Last week’s N&S told of Jacob Zelonky, the 13-year-old actor from Memphis who plays Michael, the best friend of the title character in “Billy Elliot the Musical” now playing at the Fox Theatre, and who also became a bar mitzvah at Central Reform Congregation on Monday.
Zelonky rotates in the role of Michael (with Ben Cook), just like the part of Billy, which is physically and theatrically demanding, rotates among four actors. At the performance I saw last Wednesday night, Zelonky was cast as Michael and J.P. Viernes played Billy. Both are immensely talented, and a true joy to see in action. I suspect the other young men in these parts are equally gifted.
And while the play itself has so much to like, most notably out-of-this-world dancing, there are a couple of factors to keep in mind should you go.
For those unfamiliar with the story, “Billy Elliot the Musical,” adapted from the 2000 Oscar-nominated film, centers on an 11-year-old, working-class British boy who discovers a passion for ballet he must pursue, despite objections from his widowed father and older brother. The two are striking coalminers-the backdrop for the action is the 1984-85 U.K. national miner’s strike.

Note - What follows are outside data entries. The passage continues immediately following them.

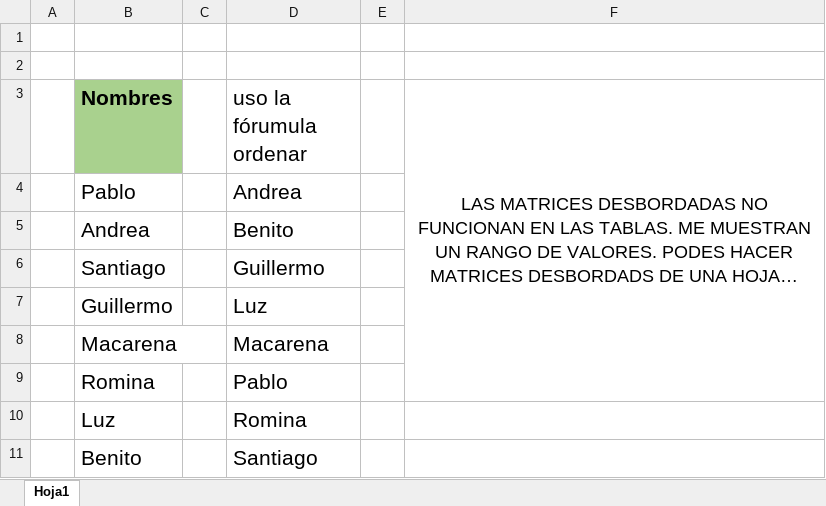
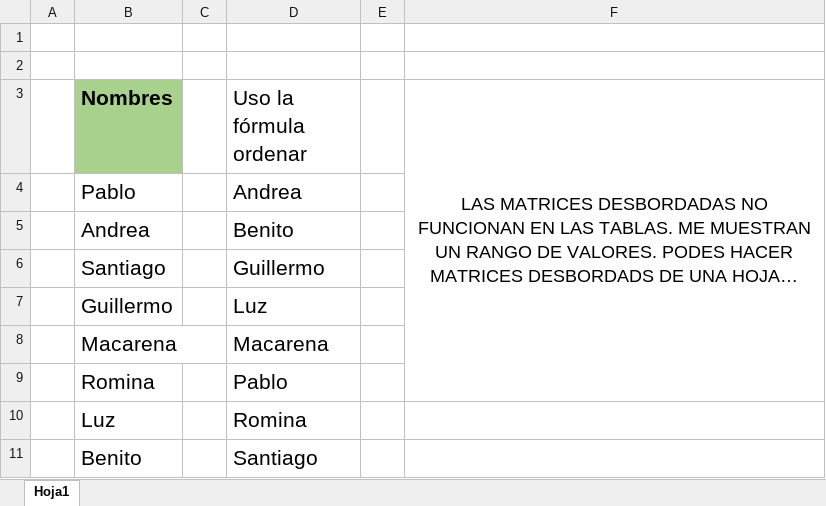
Before and after one commit to gustavopalaciosTecno/Excel_total, an Excel workbook: DÍA 4/Matrices+Desbordadas.xlsx, sheet Hoja1, drawn as a sheet; long unchanged cells end in …; values as stored, in another font and other column widths than the file's, no borders; the diff names each change by its address in the sheet, - before the commit and + after, or states it on an @@ line.

```diff
--- a/DÍA 4/Matrices+Desbordadas.xlsx (sheet Hoja1)
+++ b/DÍA 4/Matrices+Desbordadas.xlsx (sheet Hoja1)
-D3: uso la fórumula ordenar
+D3: Uso la fórmula ordenar
```
Also changed, not shown: DÍA 4/Formulas+Matriciales.xlsx, DÍA 4/Redondeo.xlsx, 5 other files.
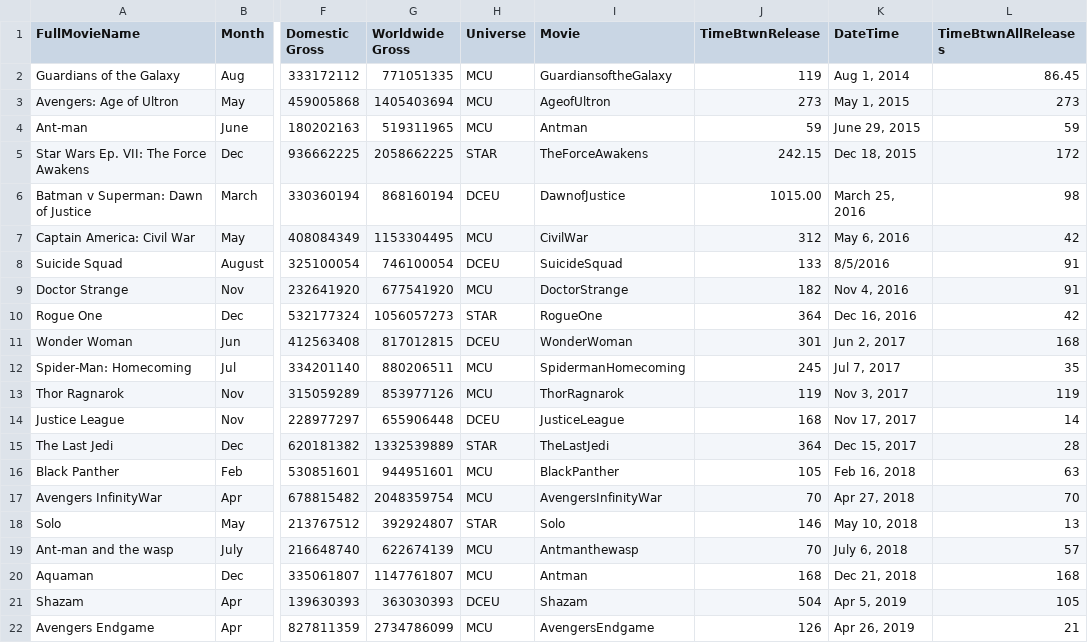
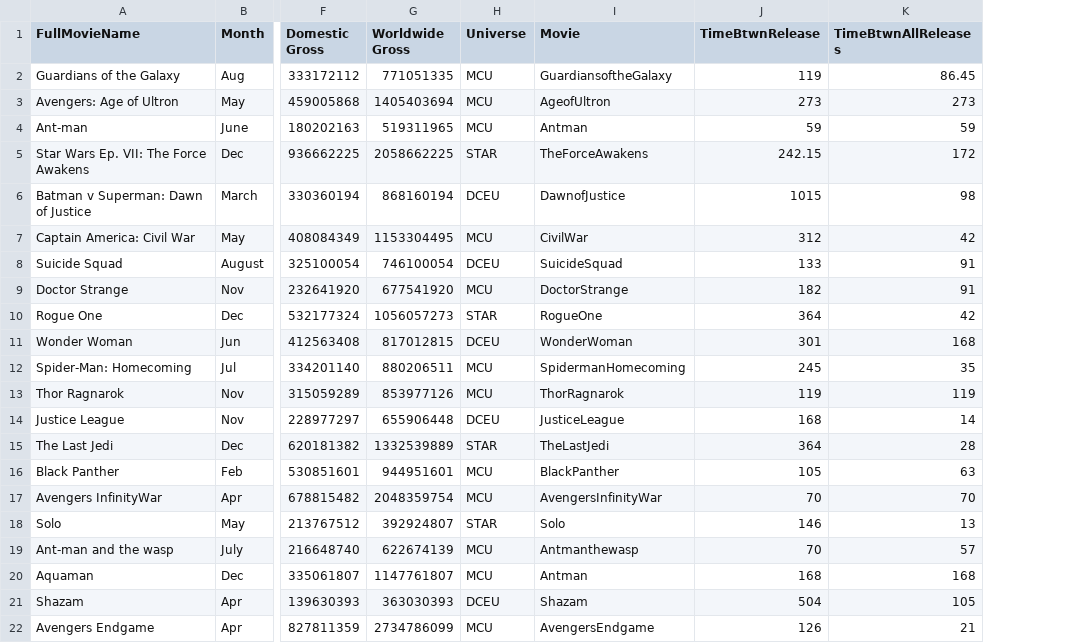
Before and after one commit to rmcelfresh/IST718FinalProject, a CSV file: BudgetAndResults2.csv, drawn as a sheet; only a part is shown, gaps mark what is left out; the diff names each change by its address in the sheet, - before the commit and + after, or states it on an @@ line.

Commit message:
Add files via upload

```diff
--- a/BudgetAndResults2.csv
+++ b/BudgetAndResults2.csv
-column K (DateTime), rows 2-22: Aug 1, 2014 | May 1, 2015 | June 29, 2015 | Dec 18, 2015 | March 25, 2016 | May 6, 2016 | 8/5/2016 | Nov 4, 2016 | Dec 16, 2016 | Jun 2, 2017 | Jul 7, 2017 | Nov 3, 2017 | Nov 17, 2017 | Dec 15, 2017 | Feb 16, 2018 | Apr 27, 2018 | May 10, 2018 | July 6, 2018 | Dec 21, 2018 | Apr 5, 2019 | Apr 26, 2019
-J6 (TimeBtwnRelease): 1015.00
+J6 (TimeBtwnRelease): 1015
```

Without a doubt, the show is at its best when the focus is on the dancing, stunningly choreographed by Peter Darling. The lively number “Expressing Yourself,” performed by Michael and Billy and a cadre of oversized dancing dresses, is particularly exhilarating, as are “Shine” and “Born to Boogie,” which features Billy along with his tough-minded dance instructor Mrs. Wikinson (the wonderful Leah Hocking).
But where the play falls short-and winds up being overly long at a tad over three hours (with intermission)-is crowding too many ho-hum songs with too many subplots. Save the above musical numbers and a few more, the rest of Elton John’s score is serviceable but unmemorable. Some serious editing could go a long way in making the production sharper.

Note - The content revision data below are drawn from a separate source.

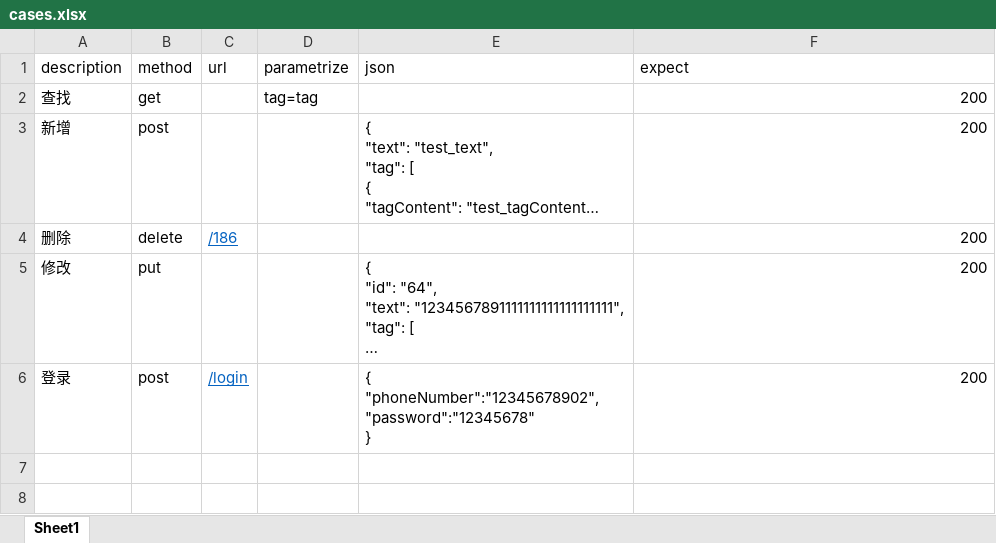
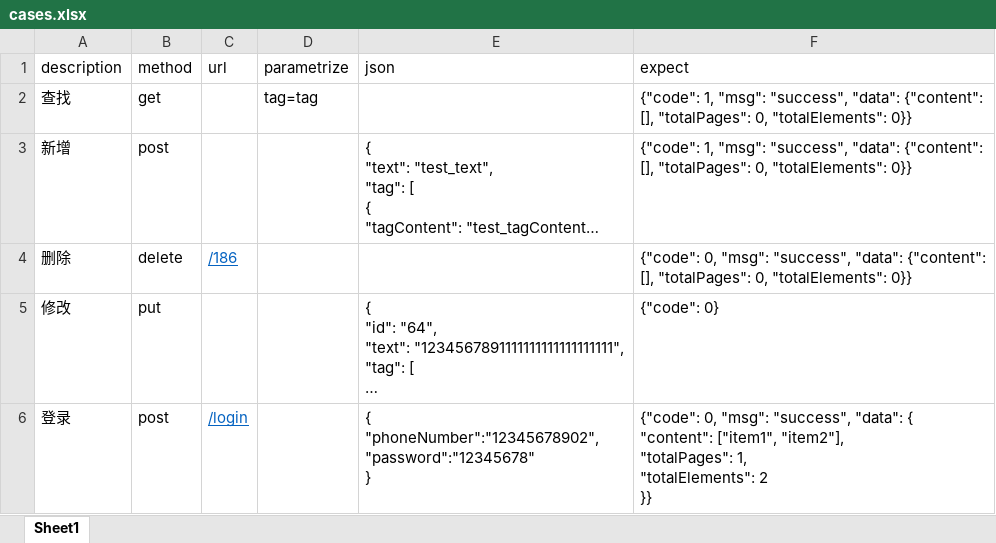
Before and after one commit to Areo223/API_Test, an Excel workbook: cases.xlsx, sheet Sheet1, drawn as a sheet; long unchanged cells end in …; values as stored, in another font and other column widths than the file's, no borders; ↵ is a line break in a cell; the diff names each change by its address in the sheet, - before the commit and + after, or states it on an @@ line.

```diff
--- a/cases.xlsx (sheet Sheet1)
+++ b/cases.xlsx (sheet Sheet1)
-F2:F3 (expect): 200
+F2:F3 (expect): {"code": 1, "msg": "success", "data": {"content": [], "totalPages": 0, "totalElements": 0}}
-F4 (expect): 200
+F4 (expect): {"code": 0, "msg": "success", "data": {"content": [], "totalPages": 0, "totalElements": 0}}
-F5 (expect): 200
+F5 (expect): {"code": 0}
-F6 (expect): 200
+F6 (expect): {"code": 0, "msg": "success", "data": { ↵ "content": ["item1", "item2"], ↵ "totalPages": 1, ↵ "totalElements": 2 ↵ }}
```
Also changed, not shown: 9 other files.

The other thing to bear in mind is bawdy language. I had my own 13-year-old in tow, much to his chagrin. And while he wound up enjoying the show and was glad he went, the dialogue surprised him. Granted, there were few words he hadn’t heard before, including some out of the mouth of his mother. But watching the actors on stage, especially those his age, utter frequent expletives made him skittish. I know because he kept jabbing me in the ribs so that I was black-and-blue by the show’s end.

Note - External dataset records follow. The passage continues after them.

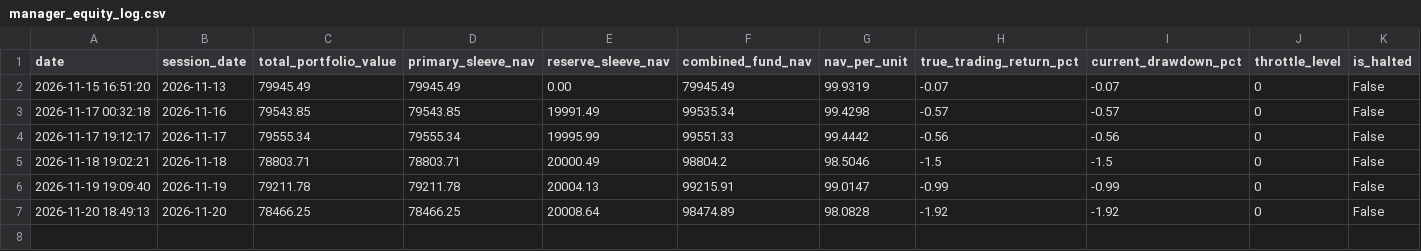
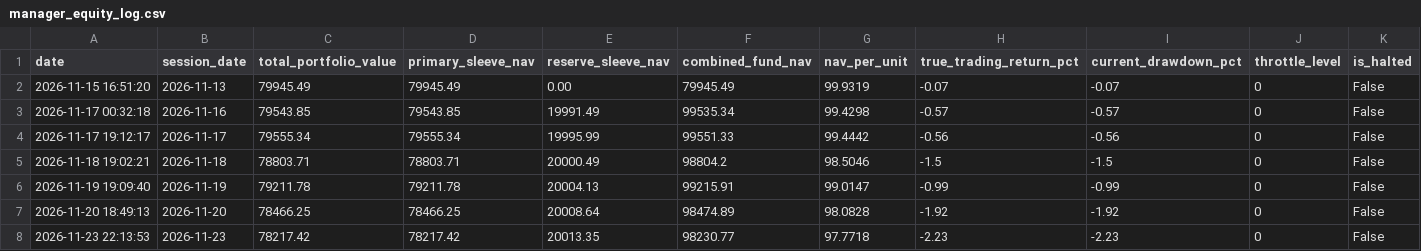
Before and after one commit to rain2002/trading_bot, a CSV file: trading_system/data/manager_equity_log.csv, drawn as a sheet; only a part is shown; rows hold the shown columns only; the diff names each change by its address in the sheet, - before the commit and + after, or states it on an @@ line.

```diff
--- a/trading_system/data/manager_equity_log.csv
+++ b/trading_system/data/manager_equity_log.csv
+row 8: 2026-11-23 22:13:53 | 2026-11-23 | 78217.42 | 78217.42 | 20013.35 | 98230.77 | 97.7718 | -2.23 | -2.23 | 0 | False
```
Also changed, not shown: trading_system/data/bond_cash_equity_log.csv, trading_system/data/bond_cash_trades.csv, 5 other files.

Still, the dancing itself – exuberant, poetic and inspired-is reason enough to treat yourself to “Billy Elliot the Musical.” It runs through Sunday, Nov. 13.